2. Sanchez Renaissance Continues: Sanchez has been reinvigorated in recent matches and one should credit Wenger with playing a role in his return to form, shifting him from his regular position on the left wing to the right. It seems to have enlivened the Chilean, who is again making smart runs, hungry for a shot and beating defenders either with successful dribbles or clever passes. In his past four games, Sanchez has five goals and an assist. Going further back to the Tottenham game when he saved a point, Sanchez has scored six goals and had five assists in his last ten games. In the period before that, after returning from injury on January 24, he had only one goal and two assists in nine appearances, as Arsenal’s season began to unravel. And beside a hot streak relatively early in the season, Sanchez has been far below his best, a big reason for Arsenal’s struggles. If this hot streak had started a little earlier, Arsenal might still be right in the title hunt. As just one example are the two games that really killed the Arsenal season, the 3-2 loss to United’s youngsters and the 2-1 fall-from-ahead defeat to Swansea. He made no impact in the United game, spurning several chances for the Gunner’s to at least earn a point and, after assisting on the opener against Swansea, failed to secure the points with a few chances and then failed to cover Monreal for either of the Swan’s goals, which both were built from the right side. This fine finish to the season might just save Arsenal from falling out of the Top 4, but Wenger should be a little parsimonious with his use of one of his two world-class players early next season, after he plays in the Copa America again this summer – though one hopes Chile fall away early this time around.

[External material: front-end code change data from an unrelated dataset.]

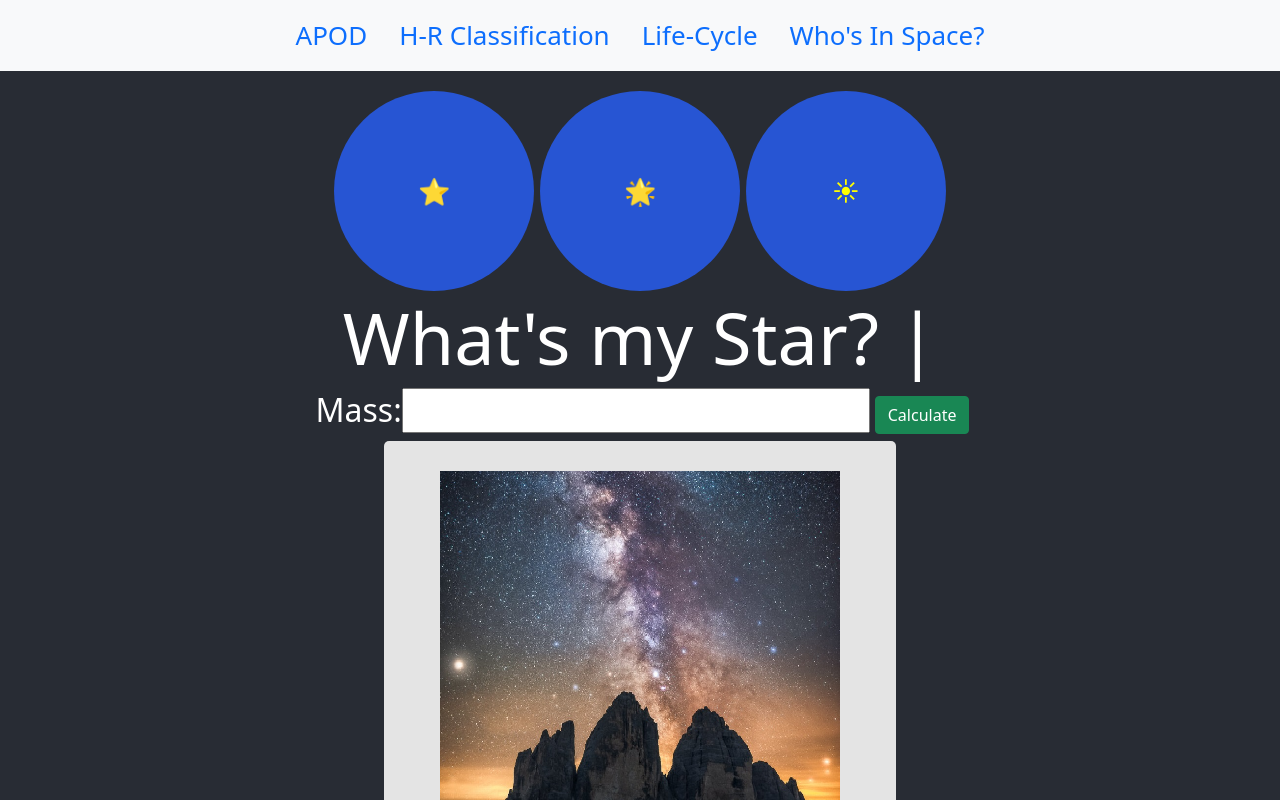
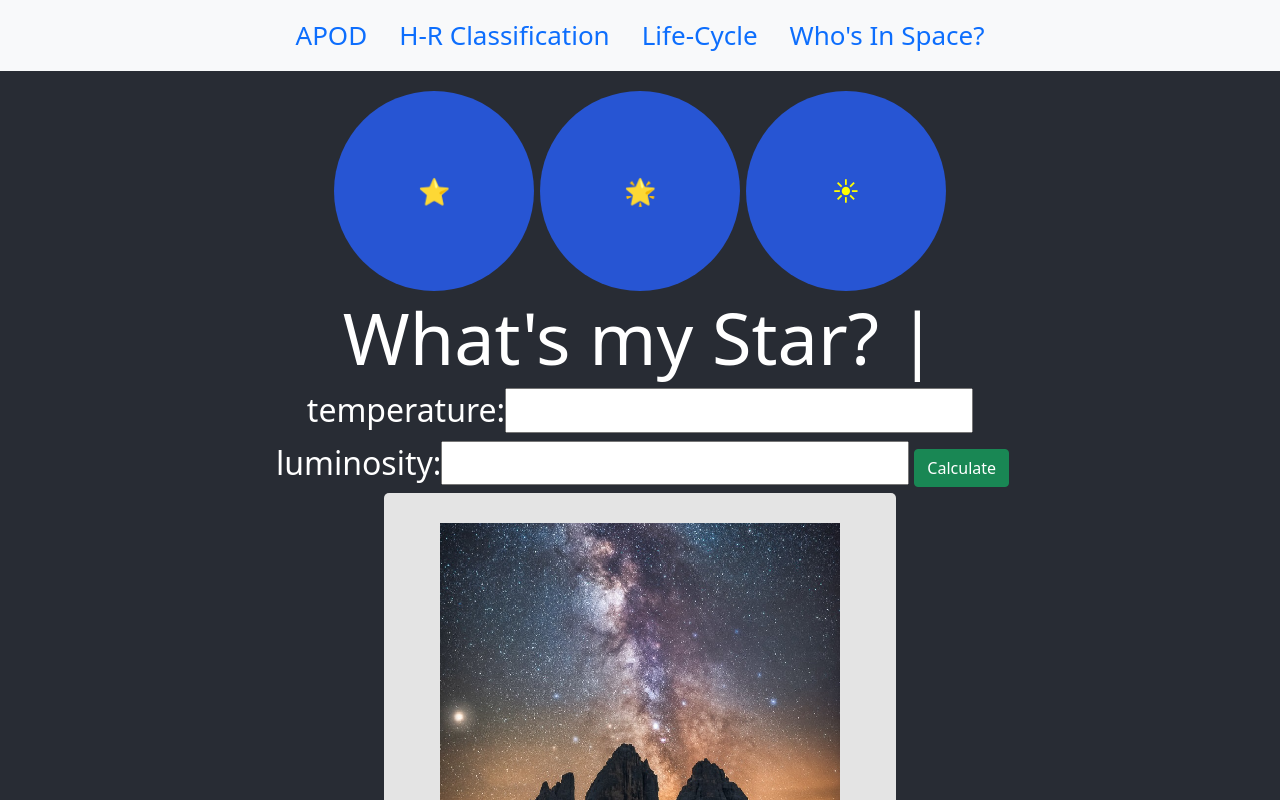
Before and after one commit to AaronKirchhoff/star_project, a React (Create React App) app: page / in a window 1280 px wide. Shown: the top 800 px of the page. Built offline with nearby package versions, Linux system fonts and the light colour scheme.

Commit message:
added luminosity input

```diff
--- a/src/star.js
+++ b/src/star.js
@@ -9,7 +9,9 @@ class Star extends Component {
   constructor(props){
     super(props);
     // state is how much mass the star is, we will set it at 0 for now, update state with an input field, and based on that, we call a function that will decide what star to display.
-    this.state = {star: ''};
+    this.state = {temp: ''};
+    this.state = {lumin: ''};
+
     this.state = {currentStar: ''};
     this.state = {defaultImageState: ''};
     this.state = {starBio: "Cosmic ipsum wavelength terminator celestial coordinates Deneb falling star umbra inferior planets outer planets Van Allen belt Doppler shift solar system pole star north star local group helium radiation Hubble's law red giant star comet gravitational lens vernal equinox inner planets"};
@@ -18,9 +20,9 @@ class Star extends Component {
   }
 
   // this function is what captures input from out text box to change the state. target is the value passed along from when we fill out the field on the UX side.
-  handleChange(mass) {
-    // runs on every keystroke, it's called a controlled component because react is following along with every entry the user makes in real time. beacuse of the onChange() method below
-    this.setState({ star: mass.target.value });
+  handleChange(evt) {
+    // runs on every keystroke, it's called a controlled component because react is following along with every entry the user makes in real time. beacuse of the onChange() method below. and to take in multiple inputs, take the name of the label/ and change that state to be equal to the input in THAT spot/value
+    this.setState({ [evt.target.name]: evt.target.value });
   }
 
   formSubmit(evt){
@@ -53,18 +55,21 @@ class Star extends Component {
     this.setState({starBio: starInformation})
     evt.preventDefault();
     // alert(`you typed: ${starType}`);
-    this.setState({star: ''})
+    this.setState({temp: ''})
     return starType
   }
 
   render(){
     return (
       <div className='Star'>
-        <h1 class="display-2"> What's my Star? | {this.state.currentStar}</h1>
+        <h1 class="display-2"> What's my Star? | {this.state.temp} {this.state.lumin}</h1>
 
         <form onSubmit={this.formSubmit}>
-          <label class="h2">Mass:
-            <input type="text" id="mass" value={this.state.star} onChange={this.handleChange}></input>
+          <label class="h2">temperature:
+            <input type="text" name="temp" id="temperature" value={this.state.temp} onChange={this.handleChange}></input>
+          </label>
+          <label class="h2">luminosity:
+            <input type="text" name="lumin" id="luminosity" value={this.state.lumin} onChange={this.handleChange}></input>
           </label>
           <button class="btn btn-success">Calculate</button>
         </form >
```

3. Tough Going for Pulis and West Brom: it is always tough for midtable teams as they enter the final stages of a season. While others are at the “money” end of their campaigns, those in the middle have already secured another year in the top flight and have little to no hope of finishing high enough to contemplate European football. This is coupled with the fact that West Brom have the among the most inept offensive output of any team in the league. They have the second lowest goals return (31), only ahead of the completely inept Aston Villa (23), the fewest second half goals and among the fewest shots in the entire league. When Sanchez scored early, the loss was all but fait accompli. Pulis has always been a conservative manager and one who is really the polar opposite of Wenger. He believes in defending deeply and narrowly and playing long balls to try to squeeze out a goal on the “counter,” or awaiting free kicks where his tall players can beat many teams. His stubbornness this term in keeping Berahino from far too many games has certainly hurt the team, but they are just not set up to score enough goals to make the top half of the table. Just looking at how Mark Hughes has completely overhauled the Stoke side he inherited from Pulis tells you all you need to know about his negative tactics, with the Ramsey leg break when Pulis was still at Stoke at the heart of the animosity between the two managers. But he has again seen his team to safety with games in hand and must find it hard to properly motivate them as they start to dream of their summer vacations. The great irony is that his opponents Thursday, having dreamed of glory a couple of months ago, find themselves in a similar state, only needing another win or two to guarantee another year of Champions League football. And if that doesn’t come down to Wenger, it is hard to see who else to blame.

No comments: